I also think the interspersed Valentine stories felt gratuitous. I understand why they were included and what they were meant to be providing the book, but it mostly just felt like an easy plot device to add the little bit of extra sex that the plot appeared to be missing. Meh.

While the story had a fair-handed (if anti-climactic) ending, I wouldn’t necessarily call it a happy one. I appreciate this. One of my pet peeves is books that can’t bear to let stories end in realistic languishment. Granted, Dekker is on the upswing, but he’s still uncertain where to go from where is it. It feels much more real than if he’d found his sudden happily ever after.  It’s a thriller after all, not a romance.

Final thoughts: this one had almost everything you could want…a little action, a little romance (of sorts, though I don’t think the word fits well), some feelz, an interesting setting or two, some art history, a cute dog (I’m a dog person, so this tickled me), a bad-bad man, a relatable nice-guy, good writing, etc. I’ll be looking for Mr. Swatling’s next book.

Review of Sweetwater, by Lisa Henry

SweetwaterI received a copy of Lisa Henry‘s Sweetwater from Netgally.

Description from Goodreads:
Wyoming Territory, 1870.

Elijah Carter is afflicted. Most of the townsfolk of South Pass City treat him as a simpleton because he’s deaf, but that’s not his only problem. Something in Elijah runs contrary to nature and to God. Something that Elijah desperately tries to keep hidden.

Harlan Crane, owner of the Empire saloon, knows Elijah for what he is—and for all the ungodly things he wants. But Crane isn’t the only one. Grady Mullins desires Elijah too, but unlike Crane, he refuses to push the kid.

When violence shatters Elijah’s world, he is caught between two very different men and two devastating urges: revenge, and despair. In a boomtown teetering on the edge of a bust, Elijah must face what it means to be a man in control of his own destiny, and choose a course that might end his life . . . or truly begin it for the very first time.

This is the third of Lisa Henry’s books I’ve read this year and I find that I love her writing, but was starting to despair that perhaps we just didn’t share tastes in stories. Fair enough, everyone’s preferences differ. But this book changed my mind. I really enjoyed it. It’s gritty, but still provides the reader a glimpse at a possible HEA (without ever tripping over into sickeningly sweetness, which I have no stomach for).

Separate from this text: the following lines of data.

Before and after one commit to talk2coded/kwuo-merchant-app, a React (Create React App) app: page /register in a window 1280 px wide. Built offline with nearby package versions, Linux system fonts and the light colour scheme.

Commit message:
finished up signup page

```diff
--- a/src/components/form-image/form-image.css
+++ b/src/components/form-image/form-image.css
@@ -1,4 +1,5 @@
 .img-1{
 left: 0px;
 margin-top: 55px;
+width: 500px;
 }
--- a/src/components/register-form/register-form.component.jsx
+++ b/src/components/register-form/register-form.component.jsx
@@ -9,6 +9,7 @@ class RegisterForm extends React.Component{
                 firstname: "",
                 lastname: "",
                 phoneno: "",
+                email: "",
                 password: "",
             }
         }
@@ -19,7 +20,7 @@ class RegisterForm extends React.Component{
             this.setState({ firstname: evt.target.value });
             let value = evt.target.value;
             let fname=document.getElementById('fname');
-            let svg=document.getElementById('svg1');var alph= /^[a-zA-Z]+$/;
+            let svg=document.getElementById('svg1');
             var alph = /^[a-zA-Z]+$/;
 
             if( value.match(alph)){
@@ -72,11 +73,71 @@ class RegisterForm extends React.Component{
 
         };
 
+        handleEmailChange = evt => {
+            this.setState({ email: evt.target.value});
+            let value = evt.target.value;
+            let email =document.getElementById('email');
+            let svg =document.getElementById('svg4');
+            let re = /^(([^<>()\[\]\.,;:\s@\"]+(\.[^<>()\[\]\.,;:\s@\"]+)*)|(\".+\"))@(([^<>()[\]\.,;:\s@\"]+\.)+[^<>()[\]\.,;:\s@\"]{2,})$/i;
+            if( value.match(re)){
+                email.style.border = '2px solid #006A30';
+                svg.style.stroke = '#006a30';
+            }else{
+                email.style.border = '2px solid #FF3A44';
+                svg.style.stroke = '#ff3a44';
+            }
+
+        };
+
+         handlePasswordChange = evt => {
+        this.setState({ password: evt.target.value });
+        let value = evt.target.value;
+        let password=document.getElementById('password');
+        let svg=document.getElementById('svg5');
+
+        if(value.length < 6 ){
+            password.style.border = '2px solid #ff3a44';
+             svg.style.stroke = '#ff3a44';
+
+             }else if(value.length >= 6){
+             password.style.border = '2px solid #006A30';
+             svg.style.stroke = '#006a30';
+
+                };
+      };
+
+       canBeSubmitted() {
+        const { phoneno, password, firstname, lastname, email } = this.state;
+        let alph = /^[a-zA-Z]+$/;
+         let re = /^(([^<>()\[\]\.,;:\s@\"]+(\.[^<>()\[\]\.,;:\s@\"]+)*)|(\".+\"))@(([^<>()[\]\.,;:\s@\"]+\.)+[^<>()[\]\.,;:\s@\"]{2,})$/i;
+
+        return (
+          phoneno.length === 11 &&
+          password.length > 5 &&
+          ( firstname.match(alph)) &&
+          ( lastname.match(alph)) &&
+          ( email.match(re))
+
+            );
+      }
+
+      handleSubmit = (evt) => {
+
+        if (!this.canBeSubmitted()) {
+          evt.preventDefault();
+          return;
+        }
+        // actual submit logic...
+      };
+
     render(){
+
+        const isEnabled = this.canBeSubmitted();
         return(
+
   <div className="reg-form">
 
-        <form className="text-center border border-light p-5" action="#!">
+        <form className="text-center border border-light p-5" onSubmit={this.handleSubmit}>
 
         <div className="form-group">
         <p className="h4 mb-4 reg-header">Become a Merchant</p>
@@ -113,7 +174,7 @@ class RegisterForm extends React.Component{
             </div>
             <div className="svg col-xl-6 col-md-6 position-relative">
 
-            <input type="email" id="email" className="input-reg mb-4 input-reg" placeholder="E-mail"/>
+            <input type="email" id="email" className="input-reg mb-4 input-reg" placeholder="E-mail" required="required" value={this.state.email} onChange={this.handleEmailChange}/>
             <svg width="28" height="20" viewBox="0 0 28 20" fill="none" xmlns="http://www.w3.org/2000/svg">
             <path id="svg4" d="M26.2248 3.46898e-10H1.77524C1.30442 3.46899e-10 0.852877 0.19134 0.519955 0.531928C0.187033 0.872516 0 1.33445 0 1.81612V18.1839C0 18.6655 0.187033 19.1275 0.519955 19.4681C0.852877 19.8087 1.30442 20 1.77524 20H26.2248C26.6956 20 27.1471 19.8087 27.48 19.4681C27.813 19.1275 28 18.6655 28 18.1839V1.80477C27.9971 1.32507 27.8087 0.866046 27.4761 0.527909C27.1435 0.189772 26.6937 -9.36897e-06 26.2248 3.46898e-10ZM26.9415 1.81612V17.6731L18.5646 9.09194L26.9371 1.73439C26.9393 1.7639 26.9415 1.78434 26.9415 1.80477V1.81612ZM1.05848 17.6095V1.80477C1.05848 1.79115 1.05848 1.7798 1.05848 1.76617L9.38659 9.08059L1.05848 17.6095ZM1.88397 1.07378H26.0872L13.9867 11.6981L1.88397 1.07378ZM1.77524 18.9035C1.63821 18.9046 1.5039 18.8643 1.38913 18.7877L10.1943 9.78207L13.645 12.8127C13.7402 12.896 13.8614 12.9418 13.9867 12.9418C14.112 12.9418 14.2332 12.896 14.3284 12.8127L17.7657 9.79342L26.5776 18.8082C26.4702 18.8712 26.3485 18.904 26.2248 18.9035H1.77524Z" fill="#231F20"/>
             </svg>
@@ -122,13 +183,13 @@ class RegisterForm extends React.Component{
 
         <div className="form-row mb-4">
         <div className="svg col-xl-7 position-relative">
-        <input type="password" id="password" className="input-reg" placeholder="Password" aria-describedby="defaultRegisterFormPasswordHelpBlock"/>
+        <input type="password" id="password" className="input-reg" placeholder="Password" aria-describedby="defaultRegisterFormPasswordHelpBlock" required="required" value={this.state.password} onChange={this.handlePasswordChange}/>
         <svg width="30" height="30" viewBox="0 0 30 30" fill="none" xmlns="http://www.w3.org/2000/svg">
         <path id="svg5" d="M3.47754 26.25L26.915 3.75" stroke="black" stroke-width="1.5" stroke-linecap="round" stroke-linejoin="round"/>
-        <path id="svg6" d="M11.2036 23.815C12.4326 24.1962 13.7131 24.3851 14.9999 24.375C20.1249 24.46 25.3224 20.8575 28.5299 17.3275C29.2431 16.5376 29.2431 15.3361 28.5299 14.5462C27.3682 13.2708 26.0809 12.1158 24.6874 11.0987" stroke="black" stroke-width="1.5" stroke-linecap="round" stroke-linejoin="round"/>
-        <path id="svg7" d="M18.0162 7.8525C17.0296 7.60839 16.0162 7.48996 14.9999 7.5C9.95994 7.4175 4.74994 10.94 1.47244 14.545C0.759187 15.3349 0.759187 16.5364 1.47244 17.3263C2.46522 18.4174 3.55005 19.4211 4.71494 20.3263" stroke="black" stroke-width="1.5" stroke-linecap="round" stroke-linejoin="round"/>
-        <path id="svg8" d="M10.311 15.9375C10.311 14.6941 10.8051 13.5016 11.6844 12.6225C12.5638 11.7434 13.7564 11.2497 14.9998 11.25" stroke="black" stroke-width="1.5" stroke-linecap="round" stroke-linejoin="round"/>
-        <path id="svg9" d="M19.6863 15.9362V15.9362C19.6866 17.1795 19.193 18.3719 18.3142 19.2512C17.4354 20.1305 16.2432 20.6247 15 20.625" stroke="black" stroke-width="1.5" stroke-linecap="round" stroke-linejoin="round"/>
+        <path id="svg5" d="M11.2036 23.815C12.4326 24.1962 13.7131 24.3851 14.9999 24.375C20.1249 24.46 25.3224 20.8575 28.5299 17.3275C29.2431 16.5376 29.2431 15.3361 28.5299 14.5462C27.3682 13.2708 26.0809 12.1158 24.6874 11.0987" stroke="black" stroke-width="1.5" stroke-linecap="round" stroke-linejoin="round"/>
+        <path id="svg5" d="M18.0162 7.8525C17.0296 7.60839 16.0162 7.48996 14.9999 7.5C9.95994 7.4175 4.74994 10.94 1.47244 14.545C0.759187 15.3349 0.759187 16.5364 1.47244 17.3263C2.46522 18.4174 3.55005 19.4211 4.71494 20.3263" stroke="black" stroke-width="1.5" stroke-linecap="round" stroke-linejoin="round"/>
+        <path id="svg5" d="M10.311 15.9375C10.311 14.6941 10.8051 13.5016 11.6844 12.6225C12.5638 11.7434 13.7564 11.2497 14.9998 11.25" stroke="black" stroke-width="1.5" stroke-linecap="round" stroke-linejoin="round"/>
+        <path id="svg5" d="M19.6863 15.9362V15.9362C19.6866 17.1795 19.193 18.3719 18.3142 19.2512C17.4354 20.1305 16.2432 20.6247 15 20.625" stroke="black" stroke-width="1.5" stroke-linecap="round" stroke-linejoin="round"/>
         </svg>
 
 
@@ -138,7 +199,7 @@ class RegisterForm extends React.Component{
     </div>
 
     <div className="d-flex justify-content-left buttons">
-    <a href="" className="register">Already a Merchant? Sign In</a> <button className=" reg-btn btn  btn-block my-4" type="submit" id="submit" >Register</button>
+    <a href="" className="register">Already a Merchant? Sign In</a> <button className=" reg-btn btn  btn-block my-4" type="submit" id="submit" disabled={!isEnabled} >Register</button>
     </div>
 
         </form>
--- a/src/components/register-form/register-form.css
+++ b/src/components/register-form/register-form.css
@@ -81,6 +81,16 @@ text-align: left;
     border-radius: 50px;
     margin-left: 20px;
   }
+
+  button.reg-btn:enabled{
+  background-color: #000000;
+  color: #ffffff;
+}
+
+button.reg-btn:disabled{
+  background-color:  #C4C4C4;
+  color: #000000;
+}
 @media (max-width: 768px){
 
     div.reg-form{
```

Yes, some parts of itok, the whole first half—were really uncomfortable to read. Even as I understood what drew Elijah back to Harlan, I hated seeing him go. Hated seeing him endure and, not only kick himself, but elicit others to do it for him. I hated it, felt indignant on his behalf. I understood it, but I hated it.

Actually, now that I think on it, that was my relationship with a lot of this story. I understood things, even as I didn’t like them. That can’t be easy for an author to balance. For example, I disliked that a lot of the times Elijah really did come across as the simpleton we’re told again and again that he isn’t. But I also understood that what Elijah was, wasn’t simple, but emotionally isolated and inexperienced. It’s not the same thing.  And it physically hurt my heart to watch him grieve, but I understood the need for it.

Then there was Grady, oh Grady. He was marvellous. Yes, his is a bit of an insta-love, but it’s explained well enough to feel believable. This is mostly because, though he was instantly attracted, he took no immediate action toward Elijah. I really enjoyed seeing him ‘gentle’ the skittish boy.

One final thing I’d like to mention is Henry’s writing. I’m not sure how to explain that it strikes just the right tone for the story told. It feels a little removed from itself, if that makes sense, and occasionally is clipped bare of extraneous prose. It feels right for a story told predominantly from the vantage of a partially deaf character, who can never quite be part of polite conversation, and therefor society.

I’m calling this a raging success and can’t wait to get my hands on some more of Lisa Henry’s work.